Refactoring (noun): a change made to the internal structure of software to make it easier to understand and cheaper to modify without changing its observable behavior.
Refactoring (verb): to restructure software by applying a series of refactorings without changing its observable behavior.
With refactoring, we can take a bad, even chaotic, design and rework it into well-structured code. Each step is simple—even simplistic. Yet the cumulative effect of these small changes can radically improve the design. It is the exact reverse of the notion of software decay.
Design, rather than occurring all up front, occurs continuously during development. As you build the system, you learn how to improve the design.
A poorly designed system is hard to change—because it is difficult to figure out what to change and how these changes will interact with the existing code to get the behavior you want. And if it is hard to figure out what to change, there is a good chance that I will make mistakes and introduce bugs.
When you have to add a feature to a program but the code is not structured in a convenient way, first refactor the program to make it easy to understand and to add the feature, then add the feature.
- Improves the design of software over time.
- Makes the codebase easier to understand and reason about
- Helps you find bugs and program faster
**First step in Refactoring
**Make sure you have a solid set of tests for the piece of code you are refactoring. Tests are essential because the larger and complex the code, the more likely it is that your changes will break something.
Run your tests after each change you make. Testing after each change means that when you make a mistake, you only have a small change to consider in order to spot the error, which makes it far easier to find and fix. This is the essence of the refactoring process: small changes and testing after each change.

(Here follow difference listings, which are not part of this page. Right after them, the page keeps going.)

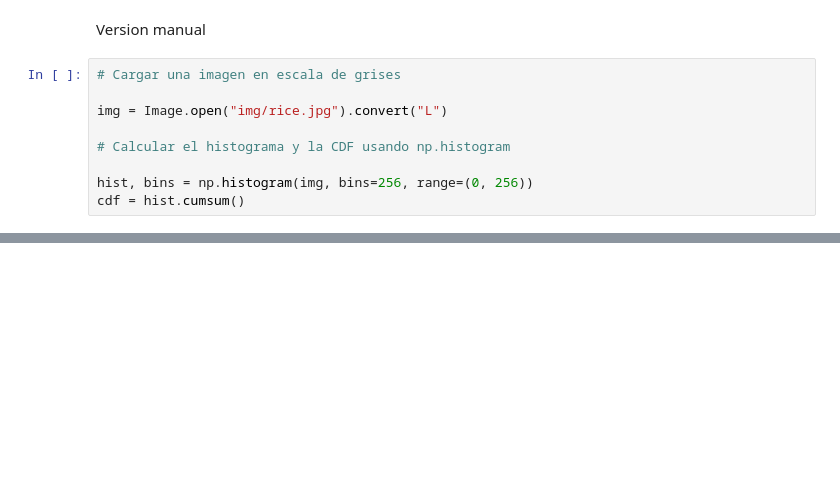
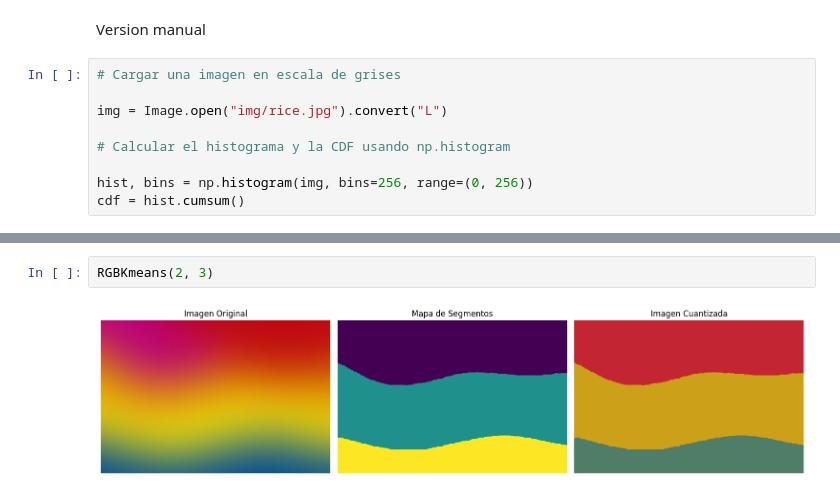
Before and after one commit to Diego2250/CV-LAB1, a Jupyter notebook: lab1.ipynb, the cells around one changed output, grey strips where cells are left out. Saved outputs shown, nothing was run; the diff lists cells and outputs as text; blank space fills up the shorter version.

```diff
--- a/lab1.ipynb
+++ b/lab1.ipynb
@@ -86,0 +174,4 @@ cdf = hist.cumsum()
+# %%
+RGBKmeans(2, 3)
+# %% [output]
+[figure, added]
```
Also changed, not shown: parts of 11 cells of this notebook.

When you are coding, you can have two types of understanding about what the code is doing. The first is the understanding in your head. This is fragile and temporary, residing in your short-term memory. You read code, you understand, but you forget about it a few days later. When you come back to the same code after some time, you have to again make an effort to understand the code.
The second type is the long term understanding, and it’s not in your head. You persist the first type of understanding by moving it from your head to the codebase itself. By doing this, the code tells you what it’s doing, and you don’t have to figure it out again.
The way you do this is by extracting that piece of code into a new function and give it an intention revealing name. A name that tells you what it’s doing. You can always go to that function to see how it’s doing it, but you don’t have to. You just abstracted that code to something simpler. The next time you are reading the code, you just need to glance at the name to understand what it’s doing.
Read the code, gain some insight, and use refactoring to move that insight from your head back into the code. The clearer code then makes it easier to understand it, leading to deeper insights and a beneficial positive feedback loop.
The key to effective refactoring is recognizing that you go faster when you take tiny steps, the code is never broken, and you can compose those small steps into substantial changes.